Xylitol is a sugar-free sweetener that is frequently used in chewing gum, candies, baked goods, chewable vitamins, and other products typically marketed as sugar-free, no sugar added, and naturally sweetened. These products are helpful for people trying to cut down on their sugar intake, but xylitol is poisonous to your dog.
Because it is widely used as a sugar substitute in a variety of products that may be accessible to your dog, care must be taken to ensure your dog does not ingest products that contain xylitol. Read on to find out more.
What Products Contain Xylitol?
Because xylitol is beneficial in its use with humans, we are seeing more and more items daily that contain some measure of it. Xylitol is contained in many foods that are safe for diabetics, like baked pies, cakes, and muffins. These desserts are advertised as sugar-free and also include types of ice cream. Other products that may contain xylitol are:
■ Sugarless gum brands like Trident, Orbit and Ice Breakers
■ Cough medicine
■ Artificial sweetener that can be added to baked goods in place of sugar
■ Mints and sugarless candy
■ Toothpaste and mouthwash
■ Dietary supplements
■ Smoking cessation gum
■ Some peanut and nut butters
Why is Xylitol Dangerous to my Dog?
Unfortunately, common household items may be left lying around your home because you are unaware of the dangers to your dog. More and more products contain xylitol. The incidence of toxicity from a canine ingesting something containing the sweetener has risen by the thousands per year annually since 2014when records were first kept by the ASPCA-Animal Poison Control Center.
Xylitol causes a massive release of insulin from the pancreas. This causes blood sugar levels to plummet, resulting in hypoglycemia, which if left untreated, can result in death. As well, the consumption of Xylitol can lead to liver failure and death if toxicity is not treated and supportive care provided quickly.
Pet owners should be aware that xylitol is often marketed under other names. If an item is described as low calorie, low carb, or safe for sugar-controlled diets, read the label carefully to verify the ingredients. Other terms to look out for are reduced sugar and naturally sweetened.
What are the Signs of Xylitol Poisoning in Dogs?
Symptoms of xylitol toxicity include weakness and lethargy, vomiting, tremors, loss of coordination, staggering, and seizures. Diarrhea and collapse may also be seen. These signs may appear immediately or within 12-24 hours after ingestion of xylitol. Sometimes, liver failure occurs without hypoglycemia preceding it.
Even a small amount of the sweetener, such as that contained in gum or candy, can be harmful or even kill a dog, depending on the dog's size. If your dog ingests xylitol, veterinary treatment is essential. Xylitol is absorbed very rapidly. Don't take a chance and wait for symptoms to start; it may be too late to save your dog.
Transport your dog to a veterinarian where blood work can be conducted to check blood sugar levels and liver function. Supportive care and monitoring will be conducted, which will include IV fluids, blood sugar monitoring, and medication to protect the liver and address hypoglycemia. With prompt treatment, most dogs will recover, but if liver failure has begun the prognosis is less certain.
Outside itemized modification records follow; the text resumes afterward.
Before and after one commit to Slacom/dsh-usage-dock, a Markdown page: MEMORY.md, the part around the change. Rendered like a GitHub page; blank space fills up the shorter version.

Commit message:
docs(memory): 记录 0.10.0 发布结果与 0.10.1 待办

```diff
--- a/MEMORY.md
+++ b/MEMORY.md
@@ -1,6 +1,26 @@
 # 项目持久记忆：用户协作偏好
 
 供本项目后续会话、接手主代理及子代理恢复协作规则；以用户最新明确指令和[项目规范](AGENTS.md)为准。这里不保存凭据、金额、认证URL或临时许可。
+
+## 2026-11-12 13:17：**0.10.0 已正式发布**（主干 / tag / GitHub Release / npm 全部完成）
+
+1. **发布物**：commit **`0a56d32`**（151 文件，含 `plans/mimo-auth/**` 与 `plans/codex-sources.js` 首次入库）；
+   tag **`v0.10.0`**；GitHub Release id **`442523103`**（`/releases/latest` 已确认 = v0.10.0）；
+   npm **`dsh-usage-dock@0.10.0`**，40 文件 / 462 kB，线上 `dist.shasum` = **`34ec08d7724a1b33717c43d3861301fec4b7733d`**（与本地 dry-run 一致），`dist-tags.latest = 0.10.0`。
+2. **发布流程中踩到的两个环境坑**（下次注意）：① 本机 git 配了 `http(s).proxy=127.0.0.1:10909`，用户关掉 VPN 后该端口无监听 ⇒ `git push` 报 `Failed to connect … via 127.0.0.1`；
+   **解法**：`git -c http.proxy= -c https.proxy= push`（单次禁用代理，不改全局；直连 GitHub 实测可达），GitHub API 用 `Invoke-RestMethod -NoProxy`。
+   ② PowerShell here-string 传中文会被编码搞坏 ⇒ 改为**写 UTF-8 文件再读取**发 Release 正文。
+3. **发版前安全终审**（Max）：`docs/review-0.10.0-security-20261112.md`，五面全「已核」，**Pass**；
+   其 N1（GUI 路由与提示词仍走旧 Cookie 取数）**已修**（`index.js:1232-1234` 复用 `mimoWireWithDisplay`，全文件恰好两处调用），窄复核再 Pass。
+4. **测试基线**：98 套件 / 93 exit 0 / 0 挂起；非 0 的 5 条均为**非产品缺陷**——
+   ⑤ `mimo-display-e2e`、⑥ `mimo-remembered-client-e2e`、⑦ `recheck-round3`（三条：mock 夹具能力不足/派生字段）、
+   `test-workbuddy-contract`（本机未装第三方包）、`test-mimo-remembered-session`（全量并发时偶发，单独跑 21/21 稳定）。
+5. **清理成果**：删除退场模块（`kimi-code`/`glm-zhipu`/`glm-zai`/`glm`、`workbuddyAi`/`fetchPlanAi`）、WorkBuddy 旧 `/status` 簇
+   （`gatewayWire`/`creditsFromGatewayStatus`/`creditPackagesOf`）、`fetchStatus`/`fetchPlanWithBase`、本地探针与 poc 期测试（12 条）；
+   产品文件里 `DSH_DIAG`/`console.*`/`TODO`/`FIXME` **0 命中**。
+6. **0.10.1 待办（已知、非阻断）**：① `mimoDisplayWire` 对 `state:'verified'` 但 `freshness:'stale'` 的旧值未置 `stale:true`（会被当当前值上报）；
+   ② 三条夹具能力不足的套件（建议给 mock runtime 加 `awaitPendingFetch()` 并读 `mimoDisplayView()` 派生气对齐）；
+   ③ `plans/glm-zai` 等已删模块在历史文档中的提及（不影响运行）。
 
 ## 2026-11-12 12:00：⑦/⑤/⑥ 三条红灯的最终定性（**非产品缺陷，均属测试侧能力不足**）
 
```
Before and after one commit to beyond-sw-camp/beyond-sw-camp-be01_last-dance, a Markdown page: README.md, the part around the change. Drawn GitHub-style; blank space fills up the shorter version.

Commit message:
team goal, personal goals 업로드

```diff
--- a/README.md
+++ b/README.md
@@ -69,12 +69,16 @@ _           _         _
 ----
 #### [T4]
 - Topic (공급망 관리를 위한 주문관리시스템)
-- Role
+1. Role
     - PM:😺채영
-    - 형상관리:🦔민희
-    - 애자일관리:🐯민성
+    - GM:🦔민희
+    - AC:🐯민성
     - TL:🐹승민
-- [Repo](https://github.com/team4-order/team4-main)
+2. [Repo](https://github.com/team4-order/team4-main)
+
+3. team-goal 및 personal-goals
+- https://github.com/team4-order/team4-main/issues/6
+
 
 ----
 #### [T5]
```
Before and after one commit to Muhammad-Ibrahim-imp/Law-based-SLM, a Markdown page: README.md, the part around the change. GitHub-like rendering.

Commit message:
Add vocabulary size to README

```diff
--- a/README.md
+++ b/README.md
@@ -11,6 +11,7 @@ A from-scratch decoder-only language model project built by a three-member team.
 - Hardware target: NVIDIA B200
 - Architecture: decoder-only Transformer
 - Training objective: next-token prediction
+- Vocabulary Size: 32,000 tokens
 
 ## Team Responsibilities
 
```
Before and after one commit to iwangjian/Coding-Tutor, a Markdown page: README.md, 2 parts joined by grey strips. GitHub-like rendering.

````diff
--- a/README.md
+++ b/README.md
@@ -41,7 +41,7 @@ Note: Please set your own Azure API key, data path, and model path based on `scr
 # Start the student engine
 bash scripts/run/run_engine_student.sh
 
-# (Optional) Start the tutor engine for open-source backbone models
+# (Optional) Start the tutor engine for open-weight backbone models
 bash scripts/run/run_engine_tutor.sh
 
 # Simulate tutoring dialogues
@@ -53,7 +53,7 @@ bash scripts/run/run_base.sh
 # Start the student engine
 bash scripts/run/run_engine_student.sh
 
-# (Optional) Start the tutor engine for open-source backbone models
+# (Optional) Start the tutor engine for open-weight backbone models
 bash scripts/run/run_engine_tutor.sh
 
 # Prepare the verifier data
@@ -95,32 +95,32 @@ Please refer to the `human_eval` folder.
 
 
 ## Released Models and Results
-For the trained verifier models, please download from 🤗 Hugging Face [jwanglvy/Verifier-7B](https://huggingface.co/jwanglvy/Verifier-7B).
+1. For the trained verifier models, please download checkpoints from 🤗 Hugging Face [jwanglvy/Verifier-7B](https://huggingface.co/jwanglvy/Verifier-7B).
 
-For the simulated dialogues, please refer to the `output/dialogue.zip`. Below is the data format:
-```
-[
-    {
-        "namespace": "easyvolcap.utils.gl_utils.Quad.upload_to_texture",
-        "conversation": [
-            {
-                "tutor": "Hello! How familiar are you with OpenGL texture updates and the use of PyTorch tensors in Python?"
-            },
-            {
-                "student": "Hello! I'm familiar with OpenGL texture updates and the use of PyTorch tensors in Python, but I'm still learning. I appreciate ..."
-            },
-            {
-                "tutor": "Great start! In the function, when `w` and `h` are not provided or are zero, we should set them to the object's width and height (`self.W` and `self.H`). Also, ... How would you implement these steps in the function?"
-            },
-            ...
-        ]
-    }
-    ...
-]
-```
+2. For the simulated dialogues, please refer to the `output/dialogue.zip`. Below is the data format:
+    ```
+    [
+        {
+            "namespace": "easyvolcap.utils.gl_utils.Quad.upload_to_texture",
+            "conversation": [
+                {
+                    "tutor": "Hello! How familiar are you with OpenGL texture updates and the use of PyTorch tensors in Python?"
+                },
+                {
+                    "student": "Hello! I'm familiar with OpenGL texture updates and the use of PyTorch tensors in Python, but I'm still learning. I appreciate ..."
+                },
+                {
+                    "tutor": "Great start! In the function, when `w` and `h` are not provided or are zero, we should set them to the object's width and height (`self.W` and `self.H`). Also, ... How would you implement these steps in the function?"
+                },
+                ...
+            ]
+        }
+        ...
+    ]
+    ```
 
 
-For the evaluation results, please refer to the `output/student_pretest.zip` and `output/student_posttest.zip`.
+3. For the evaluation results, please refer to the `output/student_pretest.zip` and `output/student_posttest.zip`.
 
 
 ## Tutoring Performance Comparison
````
How Can I Protect my Dog From Xylitol Poisoning?
Pet owners should take precautions to prevent xylitol poisoning. Be sure to check ingredients on sugarless products and avoid products with xylitol. Other sugar-free products made with sorbitol are considered safe for dogs. If having products containing xylitol is necessary for someone in your home, keep them out of your dog's reach and in secure containers. Toothpaste can contain xylitol, so when brushing your dog’s teeth, always use toothpaste formulated for dogs, not human toothpaste.
You should always be aware of what ingredients consumable products in your home contain. Many products that are safe for people can be deadly to your dog. Ensure that your furry buddy only ingests products that are appropriate for dogs by keeping consumables not intended for your companion out of reach.